───── SOURCE MATERIAL

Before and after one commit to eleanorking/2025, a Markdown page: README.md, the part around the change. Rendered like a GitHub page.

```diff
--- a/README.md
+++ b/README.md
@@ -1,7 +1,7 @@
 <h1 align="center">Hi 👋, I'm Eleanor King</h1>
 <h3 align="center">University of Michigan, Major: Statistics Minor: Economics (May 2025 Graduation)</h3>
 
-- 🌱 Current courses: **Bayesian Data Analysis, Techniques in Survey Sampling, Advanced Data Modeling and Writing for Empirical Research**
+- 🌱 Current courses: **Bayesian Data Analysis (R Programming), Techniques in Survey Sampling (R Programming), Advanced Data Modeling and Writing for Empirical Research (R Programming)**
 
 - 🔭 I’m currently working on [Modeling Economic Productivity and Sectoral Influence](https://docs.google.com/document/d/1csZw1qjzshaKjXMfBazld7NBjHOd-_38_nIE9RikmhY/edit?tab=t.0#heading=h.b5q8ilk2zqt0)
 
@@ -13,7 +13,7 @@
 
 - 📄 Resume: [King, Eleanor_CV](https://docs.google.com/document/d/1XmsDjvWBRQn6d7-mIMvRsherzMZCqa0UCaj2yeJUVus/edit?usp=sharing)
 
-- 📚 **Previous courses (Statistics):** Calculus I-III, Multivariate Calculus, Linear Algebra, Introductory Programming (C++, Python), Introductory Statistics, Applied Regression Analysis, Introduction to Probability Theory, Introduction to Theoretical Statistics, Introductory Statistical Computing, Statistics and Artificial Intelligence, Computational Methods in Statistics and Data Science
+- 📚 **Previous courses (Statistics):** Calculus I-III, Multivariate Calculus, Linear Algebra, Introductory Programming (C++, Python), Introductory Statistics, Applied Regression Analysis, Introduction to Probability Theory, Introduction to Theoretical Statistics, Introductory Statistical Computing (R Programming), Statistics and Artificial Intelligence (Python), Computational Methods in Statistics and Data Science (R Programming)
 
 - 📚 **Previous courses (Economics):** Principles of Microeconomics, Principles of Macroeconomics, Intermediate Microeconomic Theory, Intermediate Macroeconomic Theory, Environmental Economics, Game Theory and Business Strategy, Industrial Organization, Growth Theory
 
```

──────────

• _TASK PROMPT_: All of the entries need to be given again, word for word.

• _ANSWER SPACE_:
Before and after one commit to eleanorking/2025, a Markdown page: README.md, the part around the change. Rendered like a GitHub page.

```diff
--- a/README.md
+++ b/README.md
@@ -1,7 +1,7 @@
 <h1 align="center">Hi 👋, I'm Eleanor King</h1>
 <h3 align="center">University of Michigan, Major: Statistics Minor: Economics (May 2025 Graduation)</h3>
 
-- 🌱 Current courses: **Bayesian Data Analysis, Techniques in Survey Sampling, Advanced Data Modeling and Writing for Empirical Research**
+- 🌱 Current courses: **Bayesian Data Analysis (R Programming), Techniques in Survey Sampling (R Programming), Advanced Data Modeling and Writing for Empirical Research (R Programming)**
 
 - 🔭 I’m currently working on [Modeling Economic Productivity and Sectoral Influence](https://docs.google.com/document/d/1csZw1qjzshaKjXMfBazld7NBjHOd-_38_nIE9RikmhY/edit?tab=t.0#heading=h.b5q8ilk2zqt0)
 
@@ -13,7 +13,7 @@
 
 - 📄 Resume: [King, Eleanor_CV](https://docs.google.com/document/d/1XmsDjvWBRQn6d7-mIMvRsherzMZCqa0UCaj2yeJUVus/edit?usp=sharing)
 
-- 📚 **Previous courses (Statistics):** Calculus I-III, Multivariate Calculus, Linear Algebra, Introductory Programming (C++, Python), Introductory Statistics, Applied Regression Analysis, Introduction to Probability Theory, Introduction to Theoretical Statistics, Introductory Statistical Computing, Statistics and Artificial Intelligence, Computational Methods in Statistics and Data Science
+- 📚 **Previous courses (Statistics):** Calculus I-III, Multivariate Calculus, Linear Algebra, Introductory Programming (C++, Python), Introductory Statistics, Applied Regression Analysis, Introduction to Probability Theory, Introduction to Theoretical Statistics, Introductory Statistical Computing (R Programming), Statistics and Artificial Intelligence (Python), Computational Methods in Statistics and Data Science (R Programming)
 
 - 📚 **Previous courses (Economics):** Principles of Microeconomics, Principles of Macroeconomics, Intermediate Microeconomic Theory, Intermediate Macroeconomic Theory, Environmental Economics, Game Theory and Business Strategy, Industrial Organization, Growth Theory
 
```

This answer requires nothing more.